Mushikiwabo: We knew it would be hard getting along with France

Foreign Affairs Minister Louise Mushikiwabo has said the French government was exhibiting “diplomatic malaise” for denying its role in the 1994 Genocide against the Tutsi.
Artistes dramatise ‘Shadows of Memory’, a skit depicting the 1994 Genocide against the Tutsi. (Timothy Kisambira)
Artistes dramatise ‘Shadows of Memory’, a skit depicting the 1994 Genocide against the Tutsi. (Timothy Kisambira)

Foreign Affairs Minister Louise Mushikiwabo has said the French government was exhibiting “diplomatic malaise” for denying its role in the 1994 Genocide against the Tutsi.

Mushikiwabo was briefing the media yesterday shortly after the main event to mark the 20th anniversary of the Genocide.

France cancelled its participation in the event after Kigali after again accused the former colonial power of culpability in the Genocide.

“When Rwanda decided to normalise relations with France back in 2009, we knew that it would be difficult because what had stood between Rwanda and France after all was the Genocide,” she said.

“We thought it would be a much better proposition to move forward and remain in the same logic. However, on the French side, perhaps through differences in their leaders, some people felt that reconciliation between our two countries is not necessary.”

Mushikiwabo challenged Paris to accept that “serious mistakes” were made on its part and called on the French leaders to seek to mend bilateral relations with Rwanda by not covering up their role in the Genocide.

“What you sometimes see can only be described as diplomatic malaise, and it will probably remain like this unless France accepts where it erred or until France recognises that this country will not ignore history just to have a relationship with Paris,” the minister said.

Hope remains

She added that her office remained hopeful that France’s leaders, especially in its military establishment who are often behind Genocide denial, will realise that it is “much better off moving forward.”

“I am talking especially about the French military and politicians who decided to actively support the 1994 Genocide against the Tutsi. These are facts of history; books have been written, documentaries and films have been made about these facts,” she said.
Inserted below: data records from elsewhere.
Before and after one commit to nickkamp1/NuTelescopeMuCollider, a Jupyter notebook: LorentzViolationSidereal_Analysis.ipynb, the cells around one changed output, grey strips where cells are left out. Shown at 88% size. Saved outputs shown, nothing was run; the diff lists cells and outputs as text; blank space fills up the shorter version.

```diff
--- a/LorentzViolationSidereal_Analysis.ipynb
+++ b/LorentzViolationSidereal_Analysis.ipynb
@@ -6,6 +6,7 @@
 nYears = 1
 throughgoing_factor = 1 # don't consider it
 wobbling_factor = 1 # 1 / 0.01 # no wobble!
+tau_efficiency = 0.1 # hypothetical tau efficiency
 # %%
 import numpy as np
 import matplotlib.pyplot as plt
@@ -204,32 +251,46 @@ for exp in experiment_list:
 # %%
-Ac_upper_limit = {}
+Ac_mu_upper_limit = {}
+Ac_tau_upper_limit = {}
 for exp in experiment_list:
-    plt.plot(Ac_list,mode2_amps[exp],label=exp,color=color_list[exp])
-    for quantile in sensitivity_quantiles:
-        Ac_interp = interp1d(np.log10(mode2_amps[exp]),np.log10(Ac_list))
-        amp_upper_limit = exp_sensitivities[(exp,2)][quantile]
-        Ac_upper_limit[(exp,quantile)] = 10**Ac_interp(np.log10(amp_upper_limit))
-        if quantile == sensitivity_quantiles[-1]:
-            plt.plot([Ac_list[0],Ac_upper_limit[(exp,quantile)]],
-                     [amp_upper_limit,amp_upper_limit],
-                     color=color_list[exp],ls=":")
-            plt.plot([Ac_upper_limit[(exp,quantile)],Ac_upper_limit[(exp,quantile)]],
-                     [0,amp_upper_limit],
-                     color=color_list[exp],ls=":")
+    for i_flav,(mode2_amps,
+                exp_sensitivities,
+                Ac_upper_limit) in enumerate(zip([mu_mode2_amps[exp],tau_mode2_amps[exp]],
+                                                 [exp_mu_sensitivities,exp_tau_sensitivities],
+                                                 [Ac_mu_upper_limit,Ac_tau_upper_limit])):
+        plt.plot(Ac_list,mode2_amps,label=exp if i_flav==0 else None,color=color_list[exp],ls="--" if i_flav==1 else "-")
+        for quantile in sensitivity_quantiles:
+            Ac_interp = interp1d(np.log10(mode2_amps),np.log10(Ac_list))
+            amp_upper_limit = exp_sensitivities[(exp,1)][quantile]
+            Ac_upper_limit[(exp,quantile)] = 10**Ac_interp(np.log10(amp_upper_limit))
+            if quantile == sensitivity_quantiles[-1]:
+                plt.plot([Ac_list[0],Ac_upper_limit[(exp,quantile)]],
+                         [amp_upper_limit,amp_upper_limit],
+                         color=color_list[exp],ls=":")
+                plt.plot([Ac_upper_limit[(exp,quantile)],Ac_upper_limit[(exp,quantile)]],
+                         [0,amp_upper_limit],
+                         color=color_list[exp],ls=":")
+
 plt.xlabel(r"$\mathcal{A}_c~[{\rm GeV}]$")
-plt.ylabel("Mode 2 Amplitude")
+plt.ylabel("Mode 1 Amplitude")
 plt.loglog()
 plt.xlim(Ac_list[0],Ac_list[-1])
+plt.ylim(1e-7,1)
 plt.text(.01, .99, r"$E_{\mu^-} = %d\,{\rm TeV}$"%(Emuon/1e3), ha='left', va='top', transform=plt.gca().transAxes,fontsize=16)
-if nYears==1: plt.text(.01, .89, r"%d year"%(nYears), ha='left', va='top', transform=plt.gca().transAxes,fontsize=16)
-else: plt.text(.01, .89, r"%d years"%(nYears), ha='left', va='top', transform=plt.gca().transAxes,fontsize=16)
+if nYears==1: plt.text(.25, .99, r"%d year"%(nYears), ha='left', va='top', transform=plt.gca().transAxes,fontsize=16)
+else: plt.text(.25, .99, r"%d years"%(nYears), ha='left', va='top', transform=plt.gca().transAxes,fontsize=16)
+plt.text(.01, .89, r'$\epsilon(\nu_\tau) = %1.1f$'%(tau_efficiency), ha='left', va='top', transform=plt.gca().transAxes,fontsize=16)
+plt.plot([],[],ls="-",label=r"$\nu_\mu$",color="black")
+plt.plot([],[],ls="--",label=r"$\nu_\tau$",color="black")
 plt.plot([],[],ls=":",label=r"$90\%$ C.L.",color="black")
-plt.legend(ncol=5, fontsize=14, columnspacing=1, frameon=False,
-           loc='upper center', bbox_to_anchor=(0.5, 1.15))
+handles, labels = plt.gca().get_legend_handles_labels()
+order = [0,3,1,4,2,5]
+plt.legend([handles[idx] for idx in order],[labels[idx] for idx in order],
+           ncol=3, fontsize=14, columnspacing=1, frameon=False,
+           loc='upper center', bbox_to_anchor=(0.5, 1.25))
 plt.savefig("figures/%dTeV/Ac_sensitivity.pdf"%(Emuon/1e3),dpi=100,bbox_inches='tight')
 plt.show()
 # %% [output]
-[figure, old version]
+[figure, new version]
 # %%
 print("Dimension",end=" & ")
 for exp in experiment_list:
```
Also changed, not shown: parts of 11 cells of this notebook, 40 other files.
“It is not the first time that this is being said; many French writers have said it, so it is not an issue of who says it, because it is a fact. The important thing is that we cannot change history. So we cannot change the laws just to please the French. If they are not here with us, it is their loss”.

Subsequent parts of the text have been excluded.